The Great British Bake Off could be "better" for its move from the BBC to Channel 4, Jamie Oliver has said.
The celebrity chef and campaigner - who burst on to television screens in 1999 with BBC series The Naked Chef - said the beloved programme was in safe hands at the broadcasting rival following a high-profile bidding war over the summer.
Jamie, who will return to Channel 4 on Monday night for a Dispatches investigation into childhood obesity, told the Press Association: "(Bake Off) had quite a few years and the question was, was it getting better or plateauing or getting worse? I can't answer that.
"So I think there's a lot of energy that could mean that it could kind of progress into something amazing. Channel 4 do have a perspective you know and a little bit of gravel in the mix could be quite interesting.
"I think it's in the hands of (Channel 4 chief creative director) Jay Hunt and she's a trusted person, she's got a good head on her shoulders and she's personally committed to it.
"So there is no reason, there is no reason, why it couldn't be better. Wow, how about that. There's no reason why it couldn't be better."
He added: "We do love the BBC, I love the BBC, I come from the BBC.
"I don't have any kind of genius bit of secret information but I don't see why it matters and actually the younger people they don't really look at what channels they're getting their content from.
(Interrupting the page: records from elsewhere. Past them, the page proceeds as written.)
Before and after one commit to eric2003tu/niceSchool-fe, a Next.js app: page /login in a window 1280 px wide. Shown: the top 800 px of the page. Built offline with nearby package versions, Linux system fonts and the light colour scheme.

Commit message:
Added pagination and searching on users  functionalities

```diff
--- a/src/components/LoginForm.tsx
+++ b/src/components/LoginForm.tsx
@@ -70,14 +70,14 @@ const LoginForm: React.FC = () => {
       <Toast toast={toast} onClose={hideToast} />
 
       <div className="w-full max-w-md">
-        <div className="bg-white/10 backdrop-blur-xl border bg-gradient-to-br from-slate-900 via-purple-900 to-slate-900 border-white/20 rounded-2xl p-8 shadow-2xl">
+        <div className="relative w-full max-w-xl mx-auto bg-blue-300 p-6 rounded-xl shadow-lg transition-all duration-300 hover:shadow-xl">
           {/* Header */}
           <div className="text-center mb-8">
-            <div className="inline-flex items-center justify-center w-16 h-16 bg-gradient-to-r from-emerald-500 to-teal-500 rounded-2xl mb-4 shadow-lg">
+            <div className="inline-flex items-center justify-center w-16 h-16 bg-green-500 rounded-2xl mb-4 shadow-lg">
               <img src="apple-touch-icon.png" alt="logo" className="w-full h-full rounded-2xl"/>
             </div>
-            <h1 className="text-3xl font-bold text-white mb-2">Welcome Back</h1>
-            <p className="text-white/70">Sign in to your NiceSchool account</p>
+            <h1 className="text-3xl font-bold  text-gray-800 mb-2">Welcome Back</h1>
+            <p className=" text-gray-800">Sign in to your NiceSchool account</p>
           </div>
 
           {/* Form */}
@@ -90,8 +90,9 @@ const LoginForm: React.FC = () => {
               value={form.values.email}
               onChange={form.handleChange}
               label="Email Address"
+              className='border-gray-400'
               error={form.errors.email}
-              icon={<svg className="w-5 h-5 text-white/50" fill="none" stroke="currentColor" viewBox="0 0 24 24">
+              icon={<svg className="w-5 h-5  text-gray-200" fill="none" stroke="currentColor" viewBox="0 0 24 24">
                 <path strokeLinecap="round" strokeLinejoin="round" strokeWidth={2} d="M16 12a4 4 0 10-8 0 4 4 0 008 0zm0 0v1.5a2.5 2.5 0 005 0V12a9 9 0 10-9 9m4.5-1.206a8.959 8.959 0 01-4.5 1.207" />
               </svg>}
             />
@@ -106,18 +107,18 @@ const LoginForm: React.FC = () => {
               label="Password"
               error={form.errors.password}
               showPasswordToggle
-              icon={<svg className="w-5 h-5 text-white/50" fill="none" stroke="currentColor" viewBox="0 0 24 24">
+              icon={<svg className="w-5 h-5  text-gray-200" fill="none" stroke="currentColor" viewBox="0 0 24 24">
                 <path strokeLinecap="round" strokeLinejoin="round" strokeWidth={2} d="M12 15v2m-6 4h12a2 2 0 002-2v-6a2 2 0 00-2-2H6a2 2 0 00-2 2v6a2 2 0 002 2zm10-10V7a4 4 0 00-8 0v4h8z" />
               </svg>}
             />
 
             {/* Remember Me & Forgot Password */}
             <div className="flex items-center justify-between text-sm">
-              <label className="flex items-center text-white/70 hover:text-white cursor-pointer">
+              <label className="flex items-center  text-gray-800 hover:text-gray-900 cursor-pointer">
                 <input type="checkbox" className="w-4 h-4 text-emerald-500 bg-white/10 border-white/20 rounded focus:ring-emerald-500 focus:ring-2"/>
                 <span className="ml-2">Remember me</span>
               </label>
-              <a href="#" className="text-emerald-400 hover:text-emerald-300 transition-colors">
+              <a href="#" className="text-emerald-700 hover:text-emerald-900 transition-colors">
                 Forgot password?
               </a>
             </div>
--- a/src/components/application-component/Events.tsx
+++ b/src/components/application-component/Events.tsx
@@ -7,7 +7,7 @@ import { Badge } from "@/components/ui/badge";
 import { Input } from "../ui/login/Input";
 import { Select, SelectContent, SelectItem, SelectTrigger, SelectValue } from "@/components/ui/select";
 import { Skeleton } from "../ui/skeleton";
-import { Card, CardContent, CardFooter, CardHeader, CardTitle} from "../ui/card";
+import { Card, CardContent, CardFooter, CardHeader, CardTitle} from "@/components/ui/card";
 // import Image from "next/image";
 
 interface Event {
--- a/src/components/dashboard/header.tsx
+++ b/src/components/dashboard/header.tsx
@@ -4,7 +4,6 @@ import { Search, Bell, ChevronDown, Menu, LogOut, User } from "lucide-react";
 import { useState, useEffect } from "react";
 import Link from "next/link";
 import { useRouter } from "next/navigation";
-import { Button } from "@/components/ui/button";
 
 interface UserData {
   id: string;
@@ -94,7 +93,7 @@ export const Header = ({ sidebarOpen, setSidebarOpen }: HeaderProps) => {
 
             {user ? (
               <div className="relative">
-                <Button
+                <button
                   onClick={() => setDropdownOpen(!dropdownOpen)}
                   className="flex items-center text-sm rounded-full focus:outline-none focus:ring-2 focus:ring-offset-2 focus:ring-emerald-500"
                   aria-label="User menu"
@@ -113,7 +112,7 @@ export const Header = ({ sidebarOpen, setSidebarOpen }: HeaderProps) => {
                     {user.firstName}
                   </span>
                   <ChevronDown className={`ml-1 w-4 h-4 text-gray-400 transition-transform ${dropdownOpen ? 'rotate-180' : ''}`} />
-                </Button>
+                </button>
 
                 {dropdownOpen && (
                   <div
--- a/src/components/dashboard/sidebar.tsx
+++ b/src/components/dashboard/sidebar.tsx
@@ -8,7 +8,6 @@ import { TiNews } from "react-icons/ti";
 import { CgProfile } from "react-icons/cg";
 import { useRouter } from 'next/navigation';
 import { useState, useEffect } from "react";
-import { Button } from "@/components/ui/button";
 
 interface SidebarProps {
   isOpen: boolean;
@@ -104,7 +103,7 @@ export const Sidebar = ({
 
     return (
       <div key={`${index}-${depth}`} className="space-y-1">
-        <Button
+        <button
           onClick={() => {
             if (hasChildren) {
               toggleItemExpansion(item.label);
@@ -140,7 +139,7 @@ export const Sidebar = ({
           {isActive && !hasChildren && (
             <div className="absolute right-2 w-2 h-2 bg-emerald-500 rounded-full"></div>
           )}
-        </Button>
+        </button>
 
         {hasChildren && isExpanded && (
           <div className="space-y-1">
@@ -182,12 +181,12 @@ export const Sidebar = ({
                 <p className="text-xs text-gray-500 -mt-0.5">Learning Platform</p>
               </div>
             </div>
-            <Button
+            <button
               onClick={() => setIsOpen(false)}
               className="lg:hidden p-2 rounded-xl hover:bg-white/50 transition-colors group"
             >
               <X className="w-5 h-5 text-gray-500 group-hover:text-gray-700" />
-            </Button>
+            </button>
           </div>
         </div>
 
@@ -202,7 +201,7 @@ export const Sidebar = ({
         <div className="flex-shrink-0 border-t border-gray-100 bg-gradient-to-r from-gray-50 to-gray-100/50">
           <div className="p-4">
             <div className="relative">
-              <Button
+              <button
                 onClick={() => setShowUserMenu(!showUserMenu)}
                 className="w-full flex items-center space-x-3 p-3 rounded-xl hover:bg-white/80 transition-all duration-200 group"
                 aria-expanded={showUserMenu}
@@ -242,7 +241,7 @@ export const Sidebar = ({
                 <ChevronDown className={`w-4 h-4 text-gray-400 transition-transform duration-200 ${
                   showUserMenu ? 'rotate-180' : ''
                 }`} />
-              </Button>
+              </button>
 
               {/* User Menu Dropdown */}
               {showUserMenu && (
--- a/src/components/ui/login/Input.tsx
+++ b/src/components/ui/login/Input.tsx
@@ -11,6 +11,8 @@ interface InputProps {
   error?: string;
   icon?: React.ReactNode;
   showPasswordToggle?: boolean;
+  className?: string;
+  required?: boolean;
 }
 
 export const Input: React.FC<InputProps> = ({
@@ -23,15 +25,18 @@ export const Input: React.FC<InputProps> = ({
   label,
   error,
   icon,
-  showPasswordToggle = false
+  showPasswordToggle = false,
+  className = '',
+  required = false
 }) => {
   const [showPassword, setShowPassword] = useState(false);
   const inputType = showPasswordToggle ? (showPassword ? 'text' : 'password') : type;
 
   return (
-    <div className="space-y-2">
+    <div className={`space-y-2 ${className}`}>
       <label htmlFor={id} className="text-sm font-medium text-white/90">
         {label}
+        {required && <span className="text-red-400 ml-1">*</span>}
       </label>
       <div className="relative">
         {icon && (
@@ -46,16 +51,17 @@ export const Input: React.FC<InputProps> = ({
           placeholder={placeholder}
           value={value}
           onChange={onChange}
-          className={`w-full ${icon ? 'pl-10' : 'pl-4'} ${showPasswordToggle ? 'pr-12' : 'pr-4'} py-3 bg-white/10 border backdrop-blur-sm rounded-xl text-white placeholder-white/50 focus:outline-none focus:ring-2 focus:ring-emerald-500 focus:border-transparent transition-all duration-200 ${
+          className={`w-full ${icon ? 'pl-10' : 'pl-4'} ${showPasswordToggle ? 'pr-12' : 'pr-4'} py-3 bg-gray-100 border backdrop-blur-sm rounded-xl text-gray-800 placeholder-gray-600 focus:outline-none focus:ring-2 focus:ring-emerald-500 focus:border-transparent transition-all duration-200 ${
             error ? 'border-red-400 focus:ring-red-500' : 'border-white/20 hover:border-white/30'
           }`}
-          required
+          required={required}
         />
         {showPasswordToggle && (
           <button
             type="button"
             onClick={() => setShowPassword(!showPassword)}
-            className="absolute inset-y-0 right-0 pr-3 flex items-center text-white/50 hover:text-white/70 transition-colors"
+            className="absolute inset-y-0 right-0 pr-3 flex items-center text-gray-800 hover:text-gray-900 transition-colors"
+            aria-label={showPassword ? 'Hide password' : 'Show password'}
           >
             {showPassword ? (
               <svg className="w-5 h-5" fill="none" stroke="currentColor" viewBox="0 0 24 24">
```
I think this institution that is the Bake Off, it could be amazing but it's two years to wait so let's see."
Bake Off finished its seventh and final season on the BBC last week with PE teacher Candice Brown, 31, being crowned winner.
It marked the last time Mary Berry served as a judge and Mel Giedroyc and Sue Perkins as hosts, before judge Paul Hollywood moves with the show to Channel 4.
Jamie previously pledged his support to Paul on Twitter, writing: "I know you and the team will do an amazing job."
Dispatches: The Secret Plan To Save Fat Britain is on Channel 4 at 8pm.